swallowing easier.

The different diet types are
ξ NPO - nothing by mouth
ξ Pureed Consistency - foods with
smooth textures (applesauce,
pudding)
ξ Minced Consistency - 1/8 inch
cubes
ξ Diced consistency - 1/4 inch cubes
ξ Advanced Soft – most foods are
okay, except sticky and chewy foods
ξ General – normal diet


Different liquid textures include:
ξ No liquids
ξ Honey thick liquids – thickest
ξ Nectar thick liquids – thinner than
honey
ξ Thin liquids – regular liquid textures

Supervision – Sometimes you will need to
have someone with you while you eat. This
is to make sure you are swallowing okay.
ξ 1:1 – constant watching
ξ Intermittent – someone will check in
on you.
ξ Independent – you can eat on your
own

Your medicine may need to be given in a
special way. You may need:
 Only liquid medicine
 Crushed in puree – pills will be
crushed and put in a pureed food
 Whole in puree – pills do not need to
be crushed but will still be given in a
pureed food
 Whole with thickened liquids – the
whole pill is given with a glass of
thickened liquids
 Whole with thin liquids – the whole
pill is given with a glass of water

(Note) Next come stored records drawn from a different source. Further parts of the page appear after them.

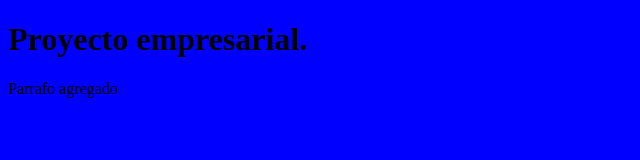
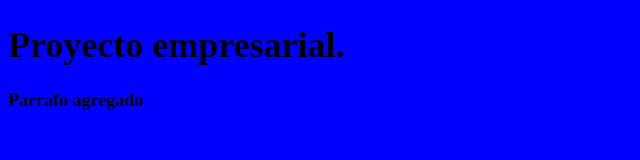
Before and after one commit to Daviddmscience/CursoGIT, a plain HTML site: page index.html in a window 1280 px wide. Shown: the whole page, without its empty margins (0-640 px from the left). Drawn offline with Linux system fonts and the light colour scheme.

Commit message:
Update estilos.css

```diff
--- a/CSS/estilos.css
+++ b/CSS/estilos.css
@@ -3,5 +3,5 @@
 
 body{
 	background-color:blue;
-	font: bold red;
+	font: bold 18px red;
 }
```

When you swallow you may need to use
special ways to help the food and liquids go
into the stomach. There may be positions or
feeding methods that help foods or liquids to
move safely past your windpipe. The
swallow therapist will know if you need
exercises based on the results of the tests
and will teach you what you need to do to
swallow safely. They may teach you
swallowing exercises to help strengthen the
muscles you use to swallow. The
swallowing therapist and care team will
write a plan to manage your swallowing
problems before you leave the hospital or at
an outpatient appointment.